The Johns Hopkins School of Nursing established the Paul D. Coverdell Fellows Program in 1991. The program, the first of its kind established in a school of nursing, was ranked No. 4 on the Peace Corps' 2014 list of top Coverdell Fellows programs and No. 1 among nursing schools. Volunteers who have completed their work with the Peace Corps and wish to pursue nursing degrees receive financial aid or scholarships in exchange for their participation in community outreach health programs. Depending on the outreach program, students may receive stipends for their work.
Along with their outreach service, program members must take community outreach courses which focus on underserved communities in East Baltimore. Students in this program may also take advantage of special mentoring opportunities, leadership development activities, and Peace Corps Domestic programs.
Life in Baltimore
In many ways, Baltimore is the heart of American healthcare education and opportunity. Home to the world-class Johns Hopkins institutions, the city is the site of two rapidly developing biotechnology centers and several nationally ranked hospitals. Federal agencies and international health organizations are just an hour away in Washington, DC, and Philadelphia and New York are readily accessible.

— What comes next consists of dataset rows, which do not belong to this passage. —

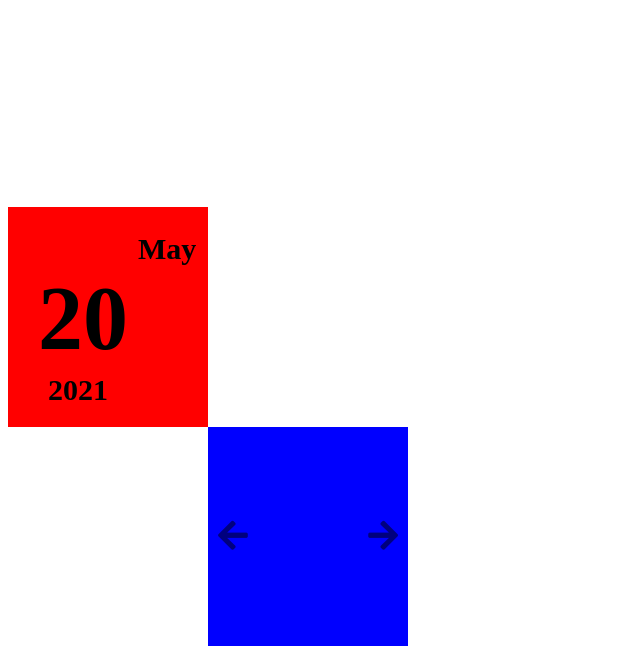
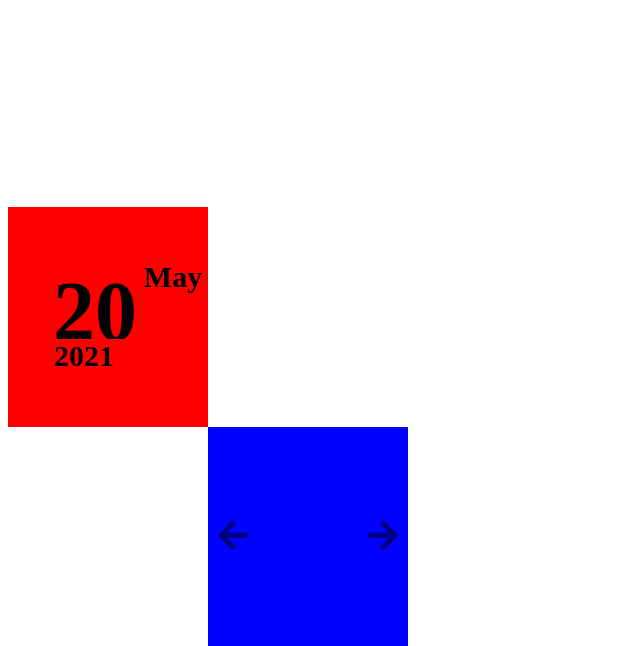
Before and after one commit to NHLstenden-emmen/eclipse-spiegel-software, a PHP site: page / in a window 1280 px wide. Shown: the part 241-887 px from the top of the page, without its empty margins (0-640 px from the left). Run offline with PHP 8.4, Linux system fonts and the light colour scheme; some libraries are stand-ins or nearby versions.

Commit message:
Calender af

```diff
--- a/widgets/css/Calender.css
+++ b/widgets/css/Calender.css
@@ -4,27 +4,32 @@
 	height: 100%;
 	grid-template-areas:
     "links right1"
-    "links right1"
-    "left3 right1";
+    "links right2"
+    "left3 right3";
     grid-template-rows: 73px 73px 73px;
     grid-template-columns: 130px 70px;
 }
 
-.gridlayout .Calander .Day{
+.gridlayout .Day{
     grid-column: links;
     background-color: rgb(255, 0, 0);
-    padding-left: 30px;
-    font-size: 45px;
+    font-size: 42px;
+    padding-left: 45px;
+    padding-bottom: 30px;
+
 }
 .gridlayout .Month{
-    grid-area: right1;
+    grid-area: right2;
     background-color: rgb(255, 0, 0);
     font-size: 30px;
+    text-align: center;
+    margin-top: -10px;
 }
 .gridlayout .Year{
     grid-area: left3;
     background-color: rgb(255, 0, 0);
     font-size: 30px;
-    padding-left: 20px;
+    padding-left: 23px;
+    margin-top: -7px;
 
 }
--- a/widgets/design/Calender.html
+++ b/widgets/design/Calender.html
@@ -1,7 +1,7 @@
 <div class="Calander">
     <div class="Day"> <h1> 20 </h1> </div>
         <div class="Year"> <h1 class="Year"> 2021 </h1> </div>
-    <div class="Month"> <h2 class="Month"> May </h2> </div>
+             <div class="Month"> <h2 class="Month"> May </h2> </div>
 
 
 </div>
```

Baltimore itself offers cultural and entertainment opportunities for students, including the Baltimore Museum of Art, National Aquarium, Maryland Science Center, and Baltimore Orioles baseball.
Students also have easy access to the museums and attractions of the nation's capital, as well as internship and employment opportunities with many federal health agencies.
Degrees & Awards
Entrance Exam GRE or GMAT for DNP/MBA
Comp Exam Required
Preliminary oral exam and final oral exam
|Master's Degree Exam||GRE or GMAT for MSN/MBA, GRE for MSN/MPH|
|Master's Degree Requirements||Minimum GPA of 3.0, goal statement/essay, resume, letters of recommendation, official transcripts from all post-secondary institutions attended, BS and RN license (for advanced practice tracks), work experience for some tracks|
|Doctoral Degree Exam||GRE or GMAT for DNP/MBA|
|Doctoral Degree Requirements||Minimum GPA of 3.0, goal statement/essay, resume, letters of recommendation, official transcripts from all post-secondary institutions attended; BSN and RN license (for DNP); writing sample (for PhD), work experience for some tracks|
|Additional Entrance Requirements||Minimum GPA of 3.0, goal statement/essay, resume, letters of recommendation, official transcripts from all post-secondary institutions, MSN, RN license, NP license for some tracks, work experience for some tracks|
TOEFL Paper score: 600
TOEFL IBT score: 100
IELTS Paper score: 7
Tuition & Fees
|Financial award applicants must submit:||FAFSA|
|Application deadlines for financial awards||March 1|
|Types of financial support available||
Scholarship and/or loans
|Black or African American||12.8%|
|White or Caucasian||57%|
|American Indian or Alaska Native||0%|
|Native Hawaiian or Pacific Islander||0.13%|
|Two or more races||3.91%|
|Focus of faculty research:||Cardiovascular disease, symptom management, palliative care, violence, health disparities|
|Externally sponsored research expenditures last year:||10,606,870|